If your therapist is to help you, he or she needs to be trustworthy. That means tuned in to your needs and feelings, and without a personal agenda that is different from yours. It doesn’t mean never making a mistake, but it does mean acknowledging mistakes when they happen. For better or worse, you will have to assess the trustworthiness of your therapist. This is easiest early in the relationship. Just as in other relationships, the red flags often show up early. That’s why your first impression is very important. The same interplay of blind spots and expectations applies, as does the value of talking to someone neutral if you have questions.
What is perhaps different about therapy is that the relationship is supposed to bring out your unfinished business and unfulfilled needs and wishes. It will also bring out your fears and mistrust. When you let yourself be vulnerable, then your mind will naturally be on the lookout to prevent surprises. The big point here is not to be shocked or surprised if you find yourself afraid of or mistrusting your therapist. Especially for those who have experienced betrayal or disappointment, it is natural to look for and expect something similar from your therapist, even without any evidence.
If you have been betrayed in the past, in spite of your positive initial impression, a part of your mind will almost certainly be ready to think the therapist has the same bad motivations as those who long ago betrayed you. You may not dare think this consciously or articulate it, but as time goes on, and you feel more confident, it is expectable that questions will arise. “Why did he or she say such a painful thing now? It could only be to see me hurt.”
Just as in other relationships, the weak link is your perception of the other person’s secret motivations. You may look at outward behavior and convince yourself that the only way the person could have done this is out of a desire to hurt or manipulate you. Gauging other people’s motivations is one of the biggest sources of seemingly certain but totally wrong conclusions. It is no less so in therapy. Hopefully, you will have developed a robust level of trust before that happens, so the two of you can talk it through, all the way to the bottom of the problem.
Your instinct may be to stay quiet because of dysfunctional caregivers from your past. If your early parental figures were never willing to admit they were wrong, or did it only in a way that blocked you from expressing your disappointment, you may blame yourself and feel reluctant to speak up. The worst are the ones who are apologetic about their failures but don’t change. They make it much harder for you to respect your own hurt and anger. If they gave you the job of shoring up their insecurity, then in therapy you may want to “protect” your therapist. When grown-ups fail to take responsibility for addressing their shortcomings, then the children take up the slack. Children feel responsible and naturally ashamed when they can’t fix the problem.
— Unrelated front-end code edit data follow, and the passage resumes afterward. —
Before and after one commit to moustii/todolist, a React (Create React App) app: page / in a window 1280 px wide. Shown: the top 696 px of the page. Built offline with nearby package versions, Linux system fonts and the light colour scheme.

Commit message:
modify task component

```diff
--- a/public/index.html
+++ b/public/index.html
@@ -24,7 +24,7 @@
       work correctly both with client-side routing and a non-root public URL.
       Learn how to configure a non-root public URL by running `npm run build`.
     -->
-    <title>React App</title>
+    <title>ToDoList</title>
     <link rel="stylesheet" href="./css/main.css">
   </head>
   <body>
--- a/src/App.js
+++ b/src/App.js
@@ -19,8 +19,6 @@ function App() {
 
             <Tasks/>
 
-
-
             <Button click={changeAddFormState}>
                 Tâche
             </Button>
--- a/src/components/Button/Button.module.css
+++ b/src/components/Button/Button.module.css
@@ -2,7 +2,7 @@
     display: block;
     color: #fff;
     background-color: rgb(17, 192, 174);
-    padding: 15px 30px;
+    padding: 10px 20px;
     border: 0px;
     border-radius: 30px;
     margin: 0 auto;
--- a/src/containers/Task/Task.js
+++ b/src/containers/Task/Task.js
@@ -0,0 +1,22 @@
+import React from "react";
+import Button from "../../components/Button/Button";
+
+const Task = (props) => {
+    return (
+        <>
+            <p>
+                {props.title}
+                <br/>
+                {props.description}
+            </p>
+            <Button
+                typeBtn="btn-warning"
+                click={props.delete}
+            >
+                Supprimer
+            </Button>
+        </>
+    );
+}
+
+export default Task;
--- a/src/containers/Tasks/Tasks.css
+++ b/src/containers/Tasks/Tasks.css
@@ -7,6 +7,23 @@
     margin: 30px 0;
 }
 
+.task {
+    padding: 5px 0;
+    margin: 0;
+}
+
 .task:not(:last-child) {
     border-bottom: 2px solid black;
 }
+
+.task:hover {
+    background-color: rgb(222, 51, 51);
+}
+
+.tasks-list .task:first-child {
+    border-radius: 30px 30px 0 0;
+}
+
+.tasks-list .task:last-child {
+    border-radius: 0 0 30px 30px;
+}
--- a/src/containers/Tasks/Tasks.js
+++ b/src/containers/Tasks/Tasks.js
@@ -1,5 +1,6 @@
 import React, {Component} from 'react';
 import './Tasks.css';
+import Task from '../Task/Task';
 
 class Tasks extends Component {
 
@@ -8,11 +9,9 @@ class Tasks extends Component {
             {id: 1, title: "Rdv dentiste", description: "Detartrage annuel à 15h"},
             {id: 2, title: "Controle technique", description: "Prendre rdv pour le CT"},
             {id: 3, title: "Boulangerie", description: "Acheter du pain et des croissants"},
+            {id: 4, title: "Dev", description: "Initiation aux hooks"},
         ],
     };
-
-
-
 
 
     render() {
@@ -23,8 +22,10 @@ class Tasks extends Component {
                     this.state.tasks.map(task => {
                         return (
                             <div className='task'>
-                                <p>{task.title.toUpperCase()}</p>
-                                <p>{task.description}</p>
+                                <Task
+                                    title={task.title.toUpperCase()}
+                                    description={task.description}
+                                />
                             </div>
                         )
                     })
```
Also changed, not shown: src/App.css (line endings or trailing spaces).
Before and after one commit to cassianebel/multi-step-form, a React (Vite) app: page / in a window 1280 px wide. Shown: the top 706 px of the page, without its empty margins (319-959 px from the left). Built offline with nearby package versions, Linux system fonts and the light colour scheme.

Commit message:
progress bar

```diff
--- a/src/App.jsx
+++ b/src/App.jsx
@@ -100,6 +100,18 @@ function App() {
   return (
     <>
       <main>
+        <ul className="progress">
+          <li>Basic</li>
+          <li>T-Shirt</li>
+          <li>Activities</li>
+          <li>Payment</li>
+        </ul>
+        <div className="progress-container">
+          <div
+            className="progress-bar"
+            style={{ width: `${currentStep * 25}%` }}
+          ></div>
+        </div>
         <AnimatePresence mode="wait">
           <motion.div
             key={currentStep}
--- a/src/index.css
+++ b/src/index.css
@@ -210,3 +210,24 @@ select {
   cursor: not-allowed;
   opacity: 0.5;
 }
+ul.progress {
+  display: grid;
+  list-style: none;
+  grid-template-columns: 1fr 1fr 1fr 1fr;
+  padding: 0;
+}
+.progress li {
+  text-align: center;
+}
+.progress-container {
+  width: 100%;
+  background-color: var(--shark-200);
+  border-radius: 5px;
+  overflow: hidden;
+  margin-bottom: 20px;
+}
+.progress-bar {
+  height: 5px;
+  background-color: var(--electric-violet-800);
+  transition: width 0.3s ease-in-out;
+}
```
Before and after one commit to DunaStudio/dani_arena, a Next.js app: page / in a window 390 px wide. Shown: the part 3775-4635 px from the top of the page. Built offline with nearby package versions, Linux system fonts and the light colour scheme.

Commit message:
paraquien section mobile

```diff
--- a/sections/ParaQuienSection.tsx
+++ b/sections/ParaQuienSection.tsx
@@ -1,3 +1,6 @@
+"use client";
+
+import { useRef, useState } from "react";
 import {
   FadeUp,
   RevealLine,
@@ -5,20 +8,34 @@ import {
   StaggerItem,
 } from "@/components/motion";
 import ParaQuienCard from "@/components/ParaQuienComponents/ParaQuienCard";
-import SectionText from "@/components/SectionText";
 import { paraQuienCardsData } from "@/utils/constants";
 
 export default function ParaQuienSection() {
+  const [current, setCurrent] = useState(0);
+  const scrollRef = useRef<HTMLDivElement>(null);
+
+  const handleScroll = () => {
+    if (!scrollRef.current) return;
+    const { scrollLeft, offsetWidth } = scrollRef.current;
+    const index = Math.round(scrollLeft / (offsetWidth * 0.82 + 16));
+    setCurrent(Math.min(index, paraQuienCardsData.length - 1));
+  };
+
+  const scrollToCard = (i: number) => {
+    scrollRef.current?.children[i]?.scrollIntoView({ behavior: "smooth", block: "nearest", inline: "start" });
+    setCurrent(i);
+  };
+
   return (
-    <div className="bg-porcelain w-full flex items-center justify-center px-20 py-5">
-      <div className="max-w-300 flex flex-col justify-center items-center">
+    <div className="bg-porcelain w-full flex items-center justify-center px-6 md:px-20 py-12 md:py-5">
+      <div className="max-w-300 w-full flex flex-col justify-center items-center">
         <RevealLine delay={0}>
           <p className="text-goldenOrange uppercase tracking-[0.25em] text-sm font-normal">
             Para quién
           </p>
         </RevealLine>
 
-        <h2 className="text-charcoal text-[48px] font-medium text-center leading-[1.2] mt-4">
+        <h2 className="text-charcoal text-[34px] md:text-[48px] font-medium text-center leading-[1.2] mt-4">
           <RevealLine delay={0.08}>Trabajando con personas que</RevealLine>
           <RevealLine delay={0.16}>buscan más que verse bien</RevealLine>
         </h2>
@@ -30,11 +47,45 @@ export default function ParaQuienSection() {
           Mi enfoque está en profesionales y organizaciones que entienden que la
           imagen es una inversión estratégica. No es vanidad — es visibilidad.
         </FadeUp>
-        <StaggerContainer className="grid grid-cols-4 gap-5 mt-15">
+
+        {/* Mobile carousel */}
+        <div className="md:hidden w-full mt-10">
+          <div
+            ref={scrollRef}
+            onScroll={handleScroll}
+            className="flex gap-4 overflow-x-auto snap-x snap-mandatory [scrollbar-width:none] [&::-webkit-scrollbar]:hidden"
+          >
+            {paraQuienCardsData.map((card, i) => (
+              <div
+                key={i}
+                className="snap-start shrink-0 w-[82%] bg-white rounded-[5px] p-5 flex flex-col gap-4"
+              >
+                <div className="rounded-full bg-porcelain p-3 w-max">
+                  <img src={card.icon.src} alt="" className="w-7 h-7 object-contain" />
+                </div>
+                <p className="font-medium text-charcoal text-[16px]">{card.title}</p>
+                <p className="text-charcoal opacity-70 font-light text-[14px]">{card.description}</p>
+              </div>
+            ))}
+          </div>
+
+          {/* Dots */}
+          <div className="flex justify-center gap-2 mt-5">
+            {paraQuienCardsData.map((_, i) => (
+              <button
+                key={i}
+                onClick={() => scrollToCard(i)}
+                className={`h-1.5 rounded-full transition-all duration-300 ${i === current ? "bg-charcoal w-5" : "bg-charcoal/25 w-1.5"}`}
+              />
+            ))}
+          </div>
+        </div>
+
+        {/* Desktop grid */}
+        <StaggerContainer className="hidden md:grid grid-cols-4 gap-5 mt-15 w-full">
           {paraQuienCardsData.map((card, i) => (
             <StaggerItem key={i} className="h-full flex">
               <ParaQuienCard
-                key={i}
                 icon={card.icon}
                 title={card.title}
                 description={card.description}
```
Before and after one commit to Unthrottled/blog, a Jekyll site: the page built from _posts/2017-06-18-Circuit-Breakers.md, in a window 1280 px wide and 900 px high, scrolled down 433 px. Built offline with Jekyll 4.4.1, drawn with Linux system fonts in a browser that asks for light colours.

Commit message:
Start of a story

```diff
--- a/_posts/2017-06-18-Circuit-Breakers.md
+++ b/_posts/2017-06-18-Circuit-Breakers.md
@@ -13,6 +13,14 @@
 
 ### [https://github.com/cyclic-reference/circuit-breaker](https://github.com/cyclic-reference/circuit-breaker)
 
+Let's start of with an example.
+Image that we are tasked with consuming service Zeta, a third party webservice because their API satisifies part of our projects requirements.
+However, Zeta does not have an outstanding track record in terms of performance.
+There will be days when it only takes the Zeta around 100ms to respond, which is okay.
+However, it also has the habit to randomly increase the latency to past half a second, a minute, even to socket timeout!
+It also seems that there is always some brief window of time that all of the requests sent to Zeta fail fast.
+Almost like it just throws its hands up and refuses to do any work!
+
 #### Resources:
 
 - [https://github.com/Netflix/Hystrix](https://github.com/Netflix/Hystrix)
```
Dr. Smith says, “You must speak up.” I can’t emphasize this enough. It is really hard to get yourself to take the risk of bringing up questions about your therapist. You have to do it, because if you don’t, then your mind will settle on the silent conclusion that your therapist is not trustworthy, and the old defenses will shield you from healing and growing.
Every therapist has made mistakes. Therapists are professionals and are accustomed to being held accountable and even criticized. A good one will not be defensive but will be open to the possibility of having made an error or shown a dysfunctional side. He or she will be ready to work with you to evaluate the situation so as to understand just what happened and why. A therapist who has been taught to remain “neutral” may not be as actively helpful, but should not be actively defensive or blaming.
If your therapist does not respond in a professional way, then he or she may not be the therapist for you. Once again, it will help to confer with others.
So, Nina, I hope these posts answer some of your questions. I welcome your comments and everyone else’s as this is a very big and important subject.